My Lords, I thank everyone who has spoken in what has been quite a wide-ranging debate, and in particular my noble friend Lord Hayward for moving the amendment. I am also grateful for the conversations I have been able to have with him in the past few days on the matter.

The Government are rightly very proud of their role in demanding and defending LGBT rights. We are proud to have introduced same-sex marriage in England and Wales, for which we have legislative competence, and that the Scottish Government followed that lead shortly afterwards. Of course we want Northern Ireland do likewise and legalise same-sex marriage. The Prime Minister shares this view and has said so on a number of occasions.

I commend my noble friend Lord Hayward for his determined commitment on this issue. I know that many people—and the list is clearly growing—in Northern Ireland and further afield greatly appreciate his efforts, as demonstrated by his recognition recently by PinkNews as its politician of the year. I also pay tribute to the many others who have campaigned and shared personal and very poignant stories in support of his amendment.

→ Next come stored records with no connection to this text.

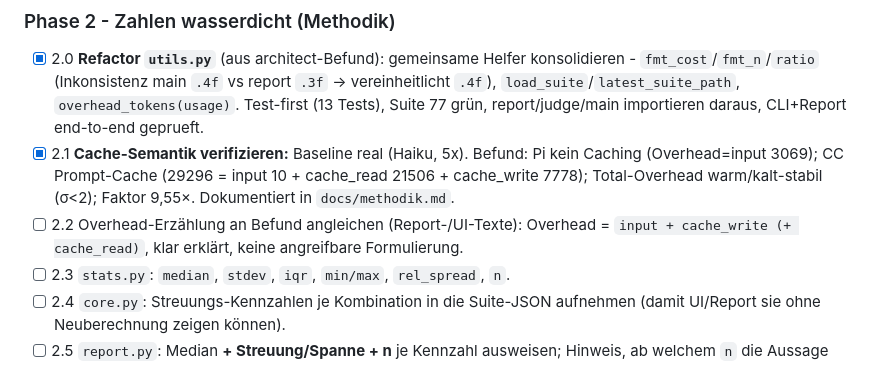
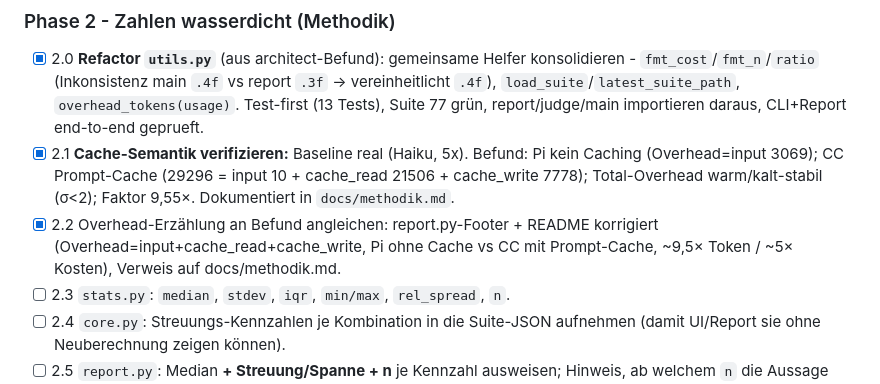
Before and after one commit to Schnoitzel/token-benchmark, a Markdown page: docs/plans/2026-06-18-professionalisierung.md, the part around the change. GitHub-like rendering.

Commit message:
plan: Schritt 2.2 abgehakt

```diff
--- a/docs/plans/2026-06-18-professionalisierung.md
+++ b/docs/plans/2026-06-18-professionalisierung.md
@@ -106,8 +106,9 @@ Realmessungen sind aber jederzeit reproduzierbar abrufbar.
   Pi kein Caching (Overhead=input 3069); CC Prompt-Cache (29296 = input 10 +
   cache_read 21506 + cache_write 7778); Total-Overhead warm/kalt-stabil (σ<2);
   Faktor 9,55×. Dokumentiert in `docs/methodik.md`.
-- [ ] 2.2 Overhead-Erzählung an Befund angleichen (Report-/UI-Texte): Overhead =
-  `input + cache_write (+ cache_read)`, klar erklärt, keine angreifbare Formulierung.
+- [x] 2.2 Overhead-Erzählung an Befund angleichen: report.py-Footer + README
+  korrigiert (Overhead=input+cache_read+cache_write, Pi ohne Cache vs CC mit
+  Prompt-Cache, ~9,5× Token / ~5× Kosten), Verweis auf docs/methodik.md.
 - [ ] 2.3 `stats.py`: `median`, `stdev`, `iqr`, `min/max`, `rel_spread`, `n`.
 - [ ] 2.4 `core.py`: Streuungs-Kennzahlen je Kombination in die Suite-JSON
   aufnehmen (damit UI/Report sie ohne Neuberechnung zeigen können).
```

Same-sex marriage is a devolved matter, as noble Lords have said. The proper and best place for it to be addressed is in the Northern Ireland Assembly, by Northern Ireland’s elected representatives. The Secretary of State for Northern Ireland’s top priority remains to restore the Executive and Assembly at Stormont; this should be the focus. There is a need to rebuild political dialogue and she continues to encourage the parties to come together to work towards restoring devolved government, including in a recent meeting with the five parties to progress this objective.

It is important that any legislation legalising same-sex marriage in Northern Ireland is afforded a level of consultation, debate and scrutiny, using the precedents of the UK and Scottish Governments. Legislation should be developed having taken into account the wide range of views on this issue in Northern Ireland, as well as the various legal requirements. My noble friend Lord Hayward knows that we do not think that this Bill is the right vehicle for extending same-sex marriage to Northern Ireland. We have concerns about the drafting of the amendment, in particular the nature of the duty it would place on the Government.

It is not clear that the amendment would allow for all the legislative changes needed to fully implement a same-sex marriage regime in Northern Ireland equivalent to those in England, Wales and Scotland. For example, the introduction of same-sex marriage in England and Wales necessitated the amendment of more than 50 Acts of Parliament. The Government have heard the growing calls for change, and much progress has been made since my noble friend Lord Hayward introduced his Private Member’s Bill in March last year. Parliamentarians have played an important part in continuing to raise the profile of this issue, and I hope that, despite the potential disappointment that some people will feel today, everyone will have listened to the debate and the growing support on all sides of the House.

I will add one very important final point. We support the principle of my noble friend’s amendment—that it is right for same-sex marriage to be extended to Northern Ireland by a restored Executive—and we recognise that the ongoing absence of devolved government is having an impact on addressing this issue. We would encourage a restored Executive to progress legislation on this issue as one of the first things that they do. On that note, I hope that my noble friend will be content to withdraw his amendment.